WHAT IS EXPECTED: A copy is needed of each line in the records that has the word "slate".
╭─ SUPPLIED MATERIAL
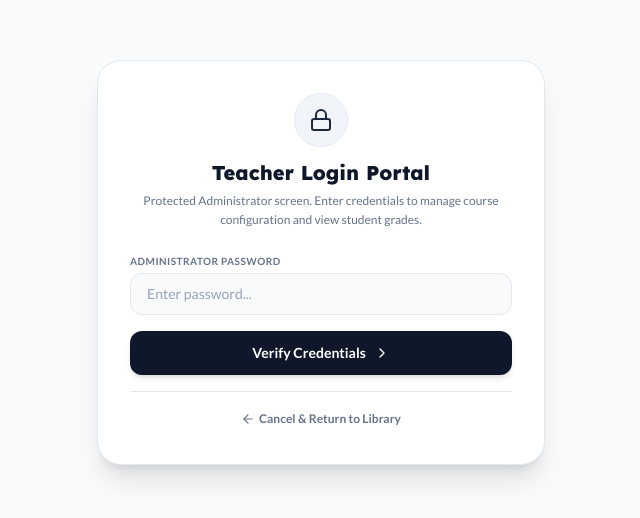
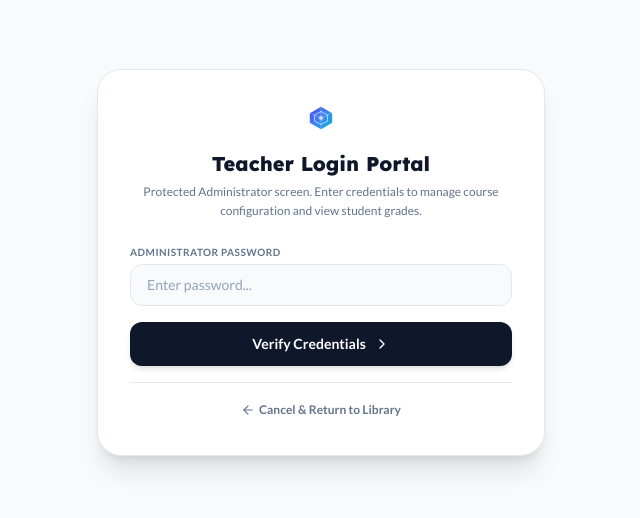
Before and after one commit to iamluieseedu/Lessons, a Next.js app: page /admin in a window 1280 px wide. Shown: the part 138-656 px from the top of the page, without its empty margins (319-959 px from the left). Built offline with nearby package versions, Linux system fonts and the light colour scheme.

Commit message:
design: add dynamic prism LogoIcon to admin login screen and dashboard header

```diff
--- a/src/app/admin/page.tsx
+++ b/src/app/admin/page.tsx
@@ -21,6 +21,29 @@ import {
 } from 'lucide-react';
 
 import { Lesson, DEFAULT_LESSONS } from '@/data/lessons';
+
+const LogoIcon = () => (
+  <div className="relative flex items-center justify-center select-none">
+    <svg className="w-8 h-8 hover:scale-105 transition duration-300" viewBox="0 0 100 100" fill="none" xmlns="http://www.w3.org/2000/svg">
+      {/* Abstract Isometric Cube Pages */}
+      <path d="M50 15L85 35V65L50 85L15 65V35L50 15Z" fill="url(#logo-prism-bg)" />
+      {/* Interlocking internal line ribbons */}
+      <path d="M50 15V85" stroke="white" strokeWidth="2.5" strokeOpacity="0.3" />
+      <path d="M15 35L50 50L85 35" stroke="white" strokeWidth="2.5" strokeOpacity="0.3" />
+      {/* Glowing orbital academic core nodes */}
+      <circle cx="50" cy="50" r="7" fill="#ffffff" stroke="#818cf8" strokeWidth="2" className="animate-pulse" />
+      <path d="M50 30L70 40V60L50 70L30 60V40L50 30Z" stroke="#ffffff" strokeWidth="2.5" strokeOpacity="0.8" strokeLinecap="round" strokeLinejoin="round" />
+
+      <defs>
+        <linearGradient id="logo-prism-bg" x1="15" y1="15" x2="85" y2="85" gradientUnits="userSpaceOnUse">
+          <stop offset="0%" stopColor="#4f46e5" />
+          <stop offset="50%" stopColor="#3b82f6" />
+          <stop offset="100%" stopColor="#06b6d4" />
+        </linearGradient>
+      </defs>
+    </svg>
+  </div>
+);
 
 const ADMIN_HASH = '240be518fabd2724ddb6f04eeb1da5967448d7e831c08c8fa822809f74c720a9'; // SHA-256 for admin123
 
@@ -317,8 +340,8 @@ export default function AdminPage() {
         <div className="w-full max-w-md bg-white border border-slate-200 rounded-3xl p-6 sm:p-8 shadow-xl relative overflow-hidden">
           {/* Header */}
           <div className="text-center mb-6">
-            <div className="p-3.5 rounded-full bg-slate-100 border border-slate-200 text-slate-750 w-fit mx-auto mb-3">
-              <Lock className="w-6 h-6 text-slate-800" />
+            <div className="mb-4 flex justify-center">
+              <LogoIcon />
             </div>
             <h2 className="font-lexend text-xl font-extrabold text-slate-900">Teacher Login Portal</h2>
             <p className="text-xs text-slate-500 mt-1 leading-relaxed">
@@ -380,9 +403,7 @@ export default function AdminPage() {
         {/* Dashboard Header */}
         <header className="flex flex-col sm:flex-row gap-4 justify-between items-start sm:items-center border-b border-slate-200 pb-5">
           <div className="flex items-center gap-3">
-            <div className="p-2.5 rounded-2xl bg-slate-900 text-white shadow-md">
-              <Settings className="w-5 h-5 animate-spin" />
-            </div>
+            <LogoIcon />
             <div>
               <h1 className="font-lexend text-lg md:text-xl font-bold text-slate-900 flex items-center gap-2">
                 Teacher Administration Portal
```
╰─
COMPLETED TASK:
         <div className="w-full max-w-md bg-white border border-slate-200 rounded-3xl p-6 sm:p-8 shadow-xl relative overflow-hidden">
-            <div className="p-3.5 rounded-full bg-slate-100 border border-slate-200 text-slate-750 w-fit mx-auto mb-3">
-              <Lock className="w-6 h-6 text-slate-800" />
             <h2 className="font-lexend text-xl font-extrabold text-slate-900">Teacher Login Portal</h2>
             <p className="text-xs text-slate-500 mt-1 leading-relaxed">
         <header className="flex flex-col sm:flex-row gap-4 justify-between items-start sm:items-center border-b border-slate-200 pb-5">
-            <div className="p-2.5 rounded-2xl bg-slate-900 text-white shadow-md">
               <h1 className="font-lexend text-lg md:text-xl font-bold text-slate-900 flex items-center gap-2">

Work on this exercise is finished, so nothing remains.